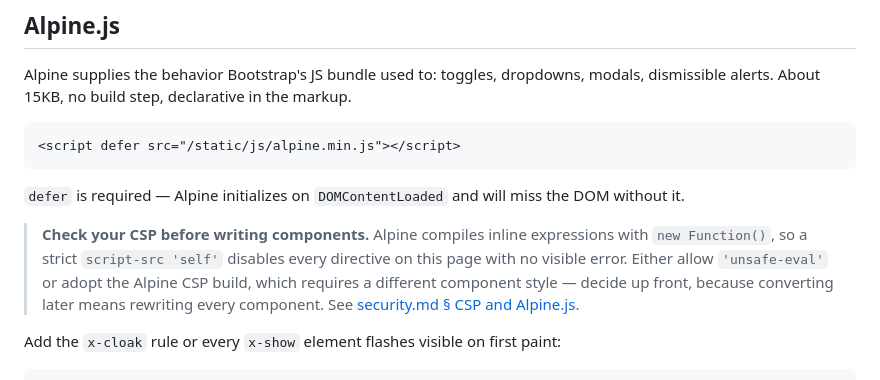
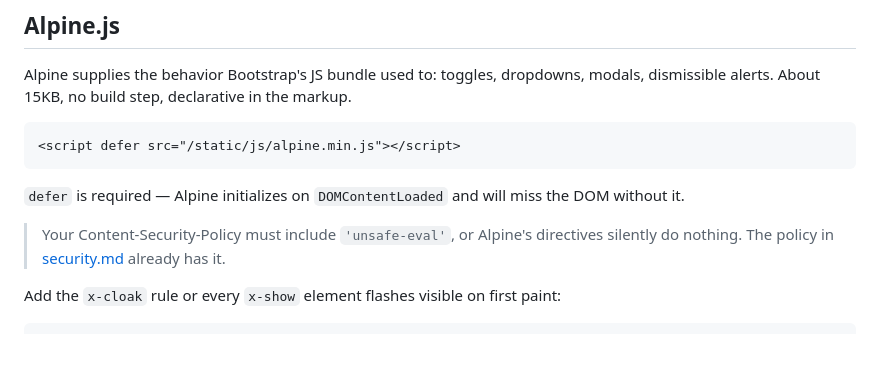
Before and after one commit to remarqable/blueprint-python, a Markdown page: patterns/core/frontend.md, the part around the change. Drawn GitHub-style; blank space fills up the shorter version.

```diff
--- a/patterns/core/frontend.md
+++ b/patterns/core/frontend.md
@@ -222,13 +222,9 @@ modals, dismissible alerts. About 15KB, no build step, declarative in the markup
 `defer` is required — Alpine initializes on `DOMContentLoaded` and will miss the
 DOM without it.
 
-> **Check your CSP before writing components.** Alpine compiles inline
-> expressions with `new Function()`, so a strict `script-src 'self'` disables
-> every directive on this page with no visible error. Either allow
-> `'unsafe-eval'` or adopt the Alpine CSP build, which requires a different
-> component style — decide up front, because converting later means rewriting
-> every component. See
-> [security.md § CSP and Alpine.js](security.md#csp-and-alpinejs).
+> Your Content-Security-Policy must include `'unsafe-eval'`, or Alpine's
+> directives silently do nothing. The policy in
+> [security.md](security.md#why-unsafe-eval-is-in-there) already has it.
 
 Add the `x-cloak` rule or every `x-show` element flashes visible on first paint:
 
```
Also changed, not shown: patterns/core/security.md (+18 -52 lines).
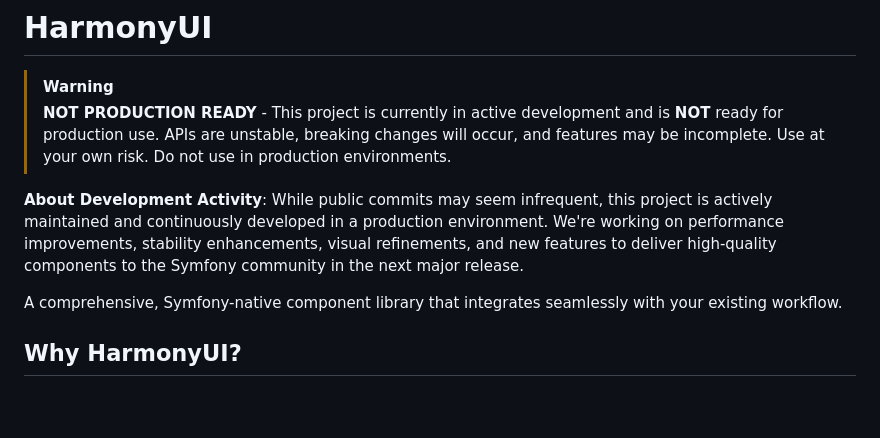
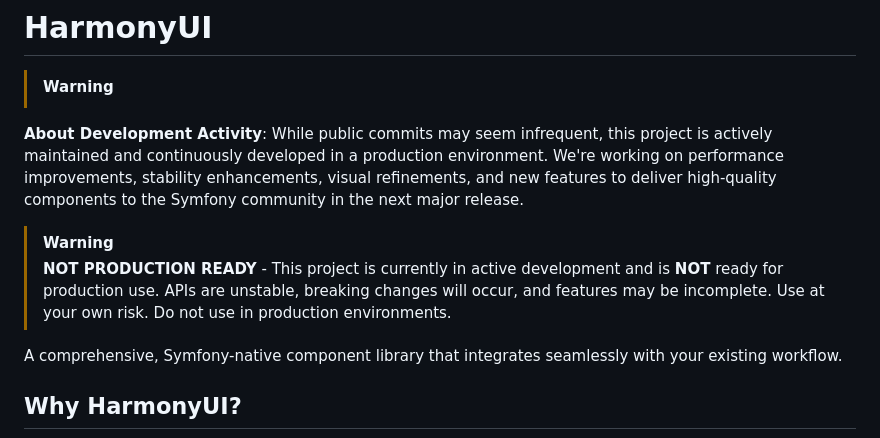
Before and after one commit to nicolaslps/harmonyui, a Markdown page: README.md, the part around the change. Rendered like a GitHub page; blank space fills up the shorter version.

Commit message:
update readme for incoming activity freeze on this repo to improve the library in a production env

```diff
--- a/README.md
+++ b/README.md
@@ -1,9 +1,10 @@
 # HarmonyUI
 
 > [!WARNING]
+**About Development Activity**: While public commits may seem infrequent, this project is actively maintained and continuously developed in a production environment. We're working on performance improvements, stability enhancements, visual refinements, and new features to deliver high-quality components to the Symfony community in the next major release.
+
+> [!WARNING]
 > **NOT PRODUCTION READY** - This project is currently in active development and is **NOT** ready for production use. APIs are unstable, breaking changes will occur, and features may be incomplete. Use at your own risk. Do not use in production environments.
-
-**About Development Activity**: While public commits may seem infrequent, this project is actively maintained and continuously developed in a production environment. We're working on performance improvements, stability enhancements, visual refinements, and new features to deliver high-quality components to the Symfony community in the next major release.
 
 A comprehensive, Symfony-native component library that integrates seamlessly with your existing workflow.
 
```
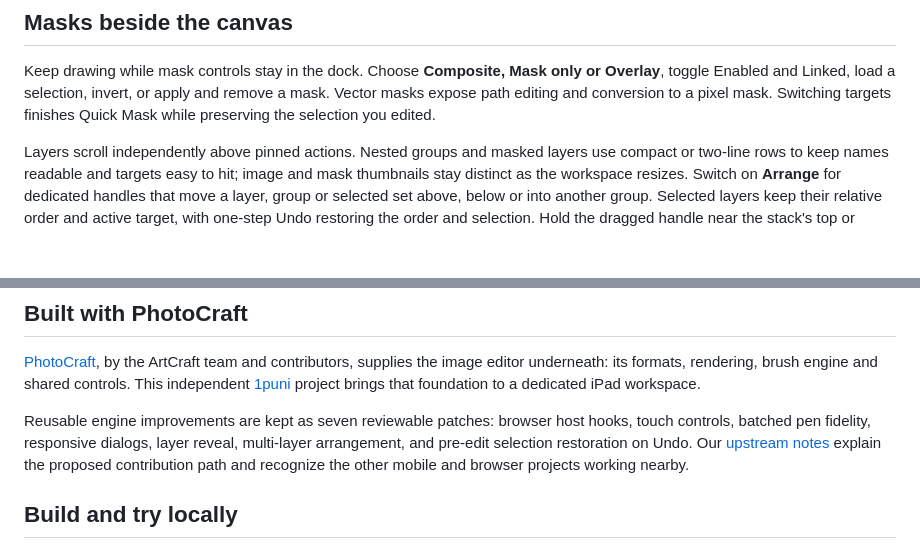
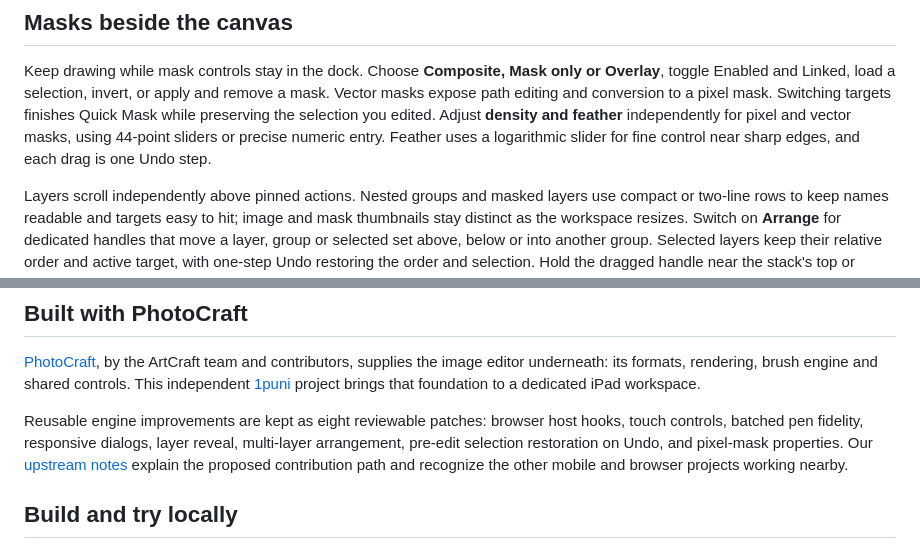
Before and after one commit to 1puni/photocraft-ipad, a Markdown page: README.md, 2 parts joined by grey strips. GitHub-like rendering; blank space fills up the shorter version.

Commit message:
Present delivered mask density and feather with eight engine patches

```diff
--- a/README.md
+++ b/README.md
@@ -54,6 +54,9 @@ Keep drawing while mask controls stay in the dock. Choose **Composite, Mask only
 or Overlay**, toggle Enabled and Linked, load a selection, invert, or apply and
 remove a mask. Vector masks expose path editing and conversion to a pixel mask.
 Switching targets finishes Quick Mask while preserving the selection you edited.
+Adjust **density and feather** independently for pixel and vector masks, using
+44-point sliders or precise numeric entry. Feather uses a logarithmic slider
+for fine control near sharp edges, and each drag is one Undo step.
 
 Layers scroll independently above pinned actions. Nested groups and masked layers
 use compact or two-line rows to keep names readable and targets easy to hit;
@@ -80,9 +83,10 @@ contributors, supplies the image editor underneath: its formats, rendering,
 brush engine and shared controls. This independent [1puni](https://1puni.com)
 project brings that foundation to a dedicated iPad workspace.
 
-Reusable engine improvements are kept as seven reviewable patches: browser host
+Reusable engine improvements are kept as eight reviewable patches: browser host
 hooks, touch controls, batched pen fidelity, responsive dialogs, layer reveal,
-multi-layer arrangement, and pre-edit selection restoration on Undo. Our
+multi-layer arrangement, pre-edit selection restoration on Undo, and pixel-mask
+properties. Our
 [upstream notes](docs/upstream.md) explain the proposed contribution path and
 recognize the other mobile and browser projects working nearby.
 
```
Also changed, not shown: docs/release-preparation.md (+23 -21 lines).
================
### Required work
Give every record again exactly, apart from the pictures, which stay out.

### Solution
Before and after one commit to remarqable/blueprint-python, a Markdown page: patterns/core/frontend.md, the part around the change. Drawn GitHub-style; blank space fills up the shorter version.

```diff
--- a/patterns/core/frontend.md
+++ b/patterns/core/frontend.md
@@ -222,13 +222,9 @@ modals, dismissible alerts. About 15KB, no build step, declarative in the markup
 `defer` is required — Alpine initializes on `DOMContentLoaded` and will miss the
 DOM without it.
 
-> **Check your CSP before writing components.** Alpine compiles inline
-> expressions with `new Function()`, so a strict `script-src 'self'` disables
-> every directive on this page with no visible error. Either allow
-> `'unsafe-eval'` or adopt the Alpine CSP build, which requires a different
-> component style — decide up front, because converting later means rewriting
-> every component. See
-> [security.md § CSP and Alpine.js](security.md#csp-and-alpinejs).
+> Your Content-Security-Policy must include `'unsafe-eval'`, or Alpine's
+> directives silently do nothing. The policy in
+> [security.md](security.md#why-unsafe-eval-is-in-there) already has it.
 
 Add the `x-cloak` rule or every `x-show` element flashes visible on first paint:
 
```
Also changed, not shown: patterns/core/security.md (+18 -52 lines).
Before and after one commit to nicolaslps/harmonyui, a Markdown page: README.md, the part around the change. Rendered like a GitHub page; blank space fills up the shorter version.

Commit message:
update readme for incoming activity freeze on this repo to improve the library in a production env

```diff
--- a/README.md
+++ b/README.md
@@ -1,9 +1,10 @@
 # HarmonyUI
 
 > [!WARNING]
+**About Development Activity**: While public commits may seem infrequent, this project is actively maintained and continuously developed in a production environment. We're working on performance improvements, stability enhancements, visual refinements, and new features to deliver high-quality components to the Symfony community in the next major release.
+
+> [!WARNING]
 > **NOT PRODUCTION READY** - This project is currently in active development and is **NOT** ready for production use. APIs are unstable, breaking changes will occur, and features may be incomplete. Use at your own risk. Do not use in production environments.
-
-**About Development Activity**: While public commits may seem infrequent, this project is actively maintained and continuously developed in a production environment. We're working on performance improvements, stability enhancements, visual refinements, and new features to deliver high-quality components to the Symfony community in the next major release.
 
 A comprehensive, Symfony-native component library that integrates seamlessly with your existing workflow.
 
```
Before and after one commit to 1puni/photocraft-ipad, a Markdown page: README.md, 2 parts joined by grey strips. GitHub-like rendering; blank space fills up the shorter version.

Commit message:
Present delivered mask density and feather with eight engine patches

```diff
--- a/README.md
+++ b/README.md
@@ -54,6 +54,9 @@ Keep drawing while mask controls stay in the dock. Choose **Composite, Mask only
 or Overlay**, toggle Enabled and Linked, load a selection, invert, or apply and
 remove a mask. Vector masks expose path editing and conversion to a pixel mask.
 Switching targets finishes Quick Mask while preserving the selection you edited.
+Adjust **density and feather** independently for pixel and vector masks, using
+44-point sliders or precise numeric entry. Feather uses a logarithmic slider
+for fine control near sharp edges, and each drag is one Undo step.
 
 Layers scroll independently above pinned actions. Nested groups and masked layers
 use compact or two-line rows to keep names readable and targets easy to hit;
@@ -80,9 +83,10 @@ contributors, supplies the image editor underneath: its formats, rendering,
 brush engine and shared controls. This independent [1puni](https://1puni.com)
 project brings that foundation to a dedicated iPad workspace.
 
-Reusable engine improvements are kept as seven reviewable patches: browser host
+Reusable engine improvements are kept as eight reviewable patches: browser host
 hooks, touch controls, batched pen fidelity, responsive dialogs, layer reveal,
-multi-layer arrangement, and pre-edit selection restoration on Undo. Our
+multi-layer arrangement, pre-edit selection restoration on Undo, and pixel-mask
+properties. Our
 [upstream notes](docs/upstream.md) explain the proposed contribution path and
 recognize the other mobile and browser projects working nearby.
 
```
Also changed, not shown: docs/release-preparation.md (+23 -21 lines).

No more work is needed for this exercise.